To understand why a cracked tooth hurts, it helps to know something about the anatomy of the tooth. Inside the tooth, under the white enamel and a hard layer called the dentin, is the inner soft tissue called the pulp. The loose pulp is a connective tissue that contains cells, blood vessels and nerves. When the outer hard tissues of the tooth are cracked, chewing can cause movement of the pieces, and the pulp can become irritated. When biting pressure is released, the crack can close quickly, resulting in a momentary, sharp pain. Irritation of the dental pulp can be repeated many times by chewing. Eventually, the pulp will become damaged to the point that it can no longer heal itself. The tooth will not only hurt when chewing but may also become sensitive to temperature extremes. In time, a cracked tooth may begin to hurt all by itself.
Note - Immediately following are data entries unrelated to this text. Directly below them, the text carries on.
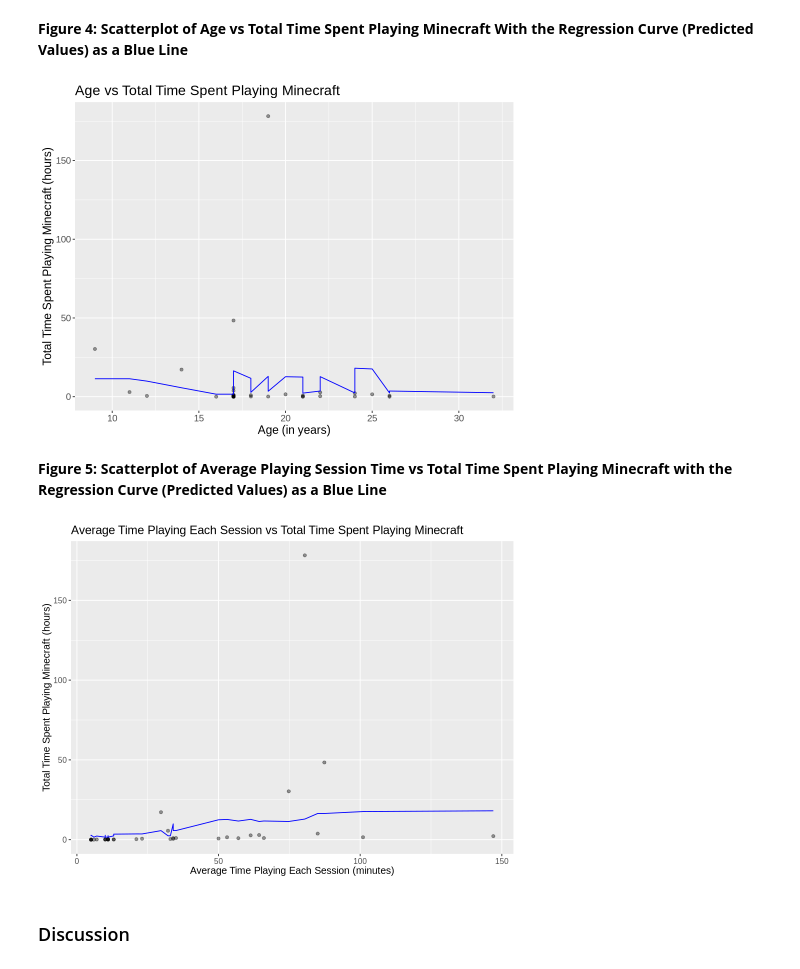
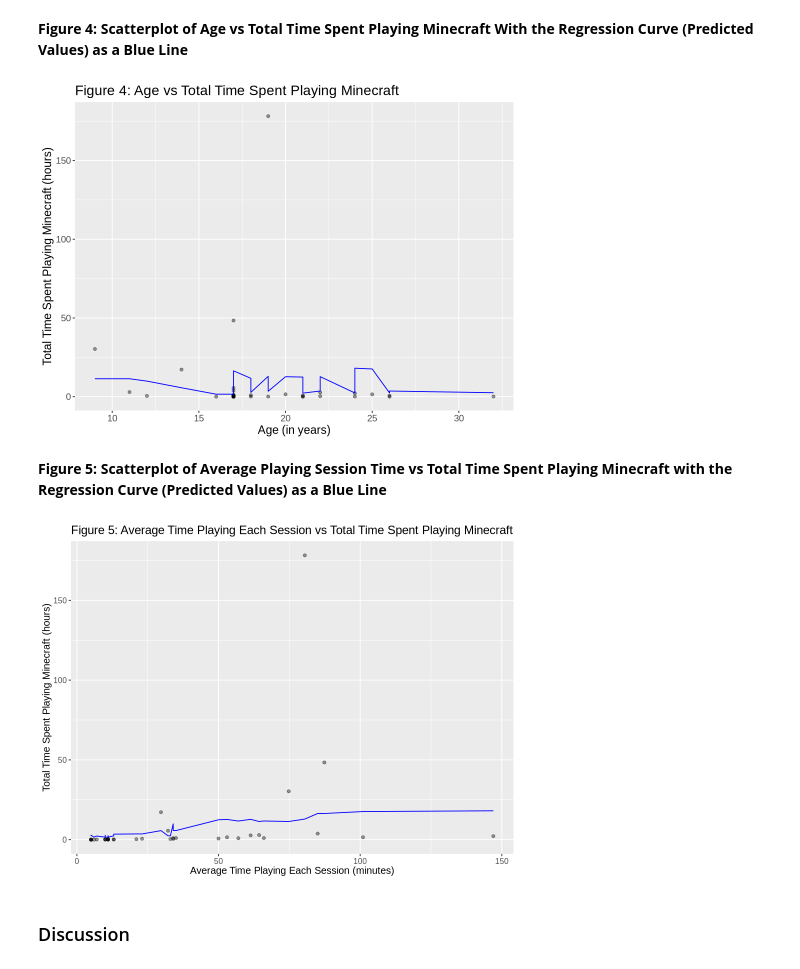
Before and after one commit to lilael-sakhawy/dsci_100_individual_project_planning_stage, a Jupyter notebook: finalproject.ipynb, the cells around one changed output. Drawn from its saved outputs; the diff is of its cells as text; code cells hidden in the pictures.

```diff
--- a/finalproject.ipynb
+++ b/finalproject.ipynb
@@ -400,15 +400,15 @@ The above code is used to create a k-nn regression model, then a recipe using th
 # %%
 # plotting age vs played_hours
 minecraft_age_plot <- minecraft_preds |>
     ggplot(aes(x = Age, y = played_hours)) + #change x var
     geom_point(alpha = 0.4) +
     geom_line(aes(x = Age, y = .pred), col='blue') +
     labs(x = "Age (in years)", y = "Total Time Spent Playing Minecraft (hours)") +
-    ggtitle("Age vs Total Time Spent Playing Minecraft") +
+    ggtitle("Figure 4: Age vs Total Time Spent Playing Minecraft") +
     theme(text = element_text(size = 14))
 minecraft_age_plot
 # %% [output]
-[figure, old version]
+[figure, new version]
 # %% [markdown]
 **Figure 5: Scatterplot of Average Playing Session Time vs Total Time Spent Playing Minecraft with the Regression Curve (Predicted Values) as a Blue Line**
 # %%
@@ -418,11 +418,11 @@ minecraft_session_time_plot <- minecraft_preds |>
     geom_point(alpha = 0.4) +
     geom_line(aes(x = session_average, y = .pred), col='blue') +
     labs(x = "Average Time Playing Each Session (minutes)", y = "Total Time Spent Playing Minecraft (hours)") +
-    ggtitle("Average Time Playing Each Session vs Total Time Spent Playing Minecraft") +
+    ggtitle("Figure 5: Average Time Playing Each Session vs Total Time Spent Playing Minecraft") +
     theme(text = element_text(size = 12))
 minecraft_session_time_plot
 # %% [output]
-[figure, old version]
+[figure, new version]
 # %% [markdown]
 <h3> Discussion </h3>
 # %% [markdown]
```
Also changed, not shown: parts of 3 cells of this notebook.
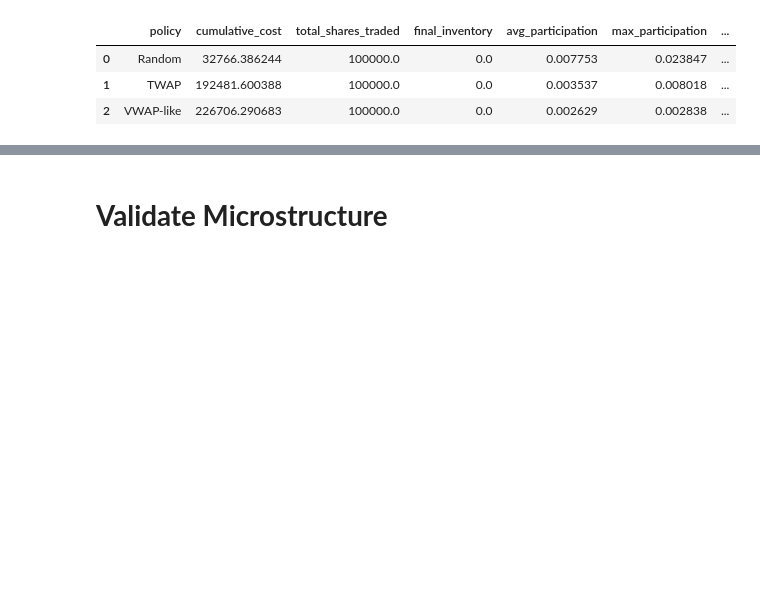
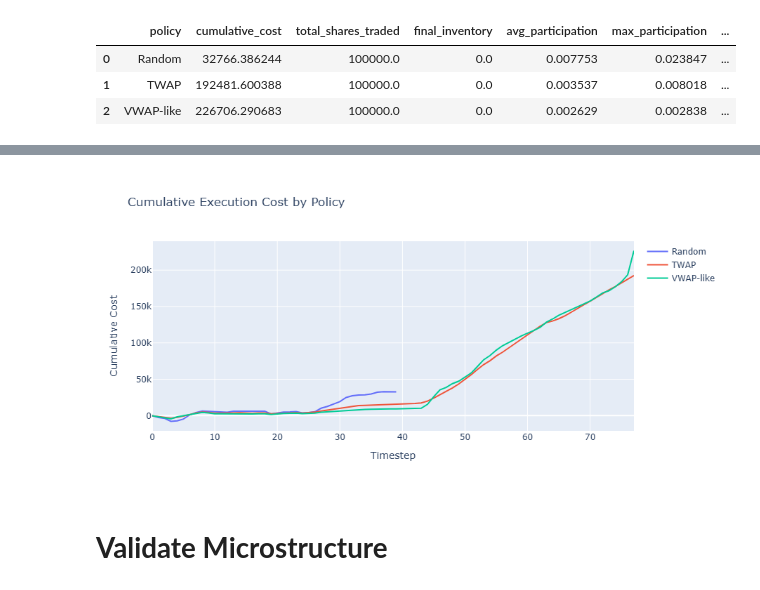
Before and after one commit to ADRIANVM117/data-science-portfolio, a Jupyter notebook: Optimal_execution_under_market_impact/notebooks/04_Reiforcment_Learning_execution.ipynb, the cells around one changed output, grey strips where cells are left out. Saved outputs shown, nothing was run; the diff lists cells and outputs as text; code cells hidden in the pictures; blank space fills up the shorter version.

Commit message:
Update execution research README

```diff
--- a/Optimal_execution_under_market_impact/notebooks/04_Reiforcment_Learning_execution.ipynb
+++ b/Optimal_execution_under_market_impact/notebooks/04_Reiforcment_Learning_execution.ipynb
@@ -1572,25 +1579,29 @@ fig.show()
 # %%
 fig = go.Figure()
 
 for history in histories:
     fig.add_trace(
         go.Scatter(
             x=history["t"],
             y=history["cumulative_cost"],
             mode="lines",
             name=history["policy"].iloc[0]
         )
     )
 
 fig.update_layout(
     title="Cumulative Execution Cost by Policy",
     xaxis_title="Timestep",
     yaxis_title="Cumulative Cost",
     height=450,
     width=900
 )
 
 fig.show()
+fig.write_image("../results/plots/Cumulative_Execution_Cost_by_Policy.png")
+display(Image(filename="../results/plots/Cumulative_Execution_Cost_by_Policy.png"))
+# %% [output]
+[figure, added]
 # %% [markdown]
 # <b> Validate Microstructure </b>
 # %%
```
Also changed, not shown: parts of 4 cells of this notebook, 1 other file.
Extensive cracks can lead to infection of the pulp tissue, which can spread to the bone and gum tissue surrounding the tooth.
What makes a tooth susceptible to cracks?
With more sophisticated procedures, dentists are helping people keep their teeth longer. Because people are living longer and more stressful lives, they are exposing their teeth to many more years of crack-inducing habits, such as clenching, grinding, and chewing on hard objects. These habits make our teeth more susceptible to cracks.
How do I know if my tooth is cracked?
Cracked teeth show a variety of symptoms, including erratic pain when chewing, possibly with release of biting pressure, or pain when your tooth is exposed to temperature extremes. In many cases, the pain may come and go, and your dentist may have difficulty locating which tooth is causing the discomfort.
Why do I need another endodontic procedure?
As occasionally happens with any dental or medical procedure, a tooth may not heal as expected after initial treatment for a variety of reasons:
- Narrow or curved canals were not treated during the initial procedure
- Complicated canal anatomy went undetected in the first procedure
- Placement of the crown or other restoration was delayed following the endodontic treatment
- Restoration did not prevent salivary contamination to the inside of the tooth
- Failure of the body’s immune system to resolve the infection
In other cases, a new problem can jeopardize a tooth that was successfully treated.
- New decay can expose the root canal filling material to bacteria, causing a new infection in the tooth
- A loose, cracked or broken crown or filling can expose the tooth to new infection
- A tooth sustains a fracture
What causes an endodontically treated tooth to need additional treatment?
New trauma, deep decay, or a loose, cracked or broken filling can cause new infection in your tooth. In some cases, the endodontist may discover additional very narrow or curved canals that could not be treated during the initial procedure.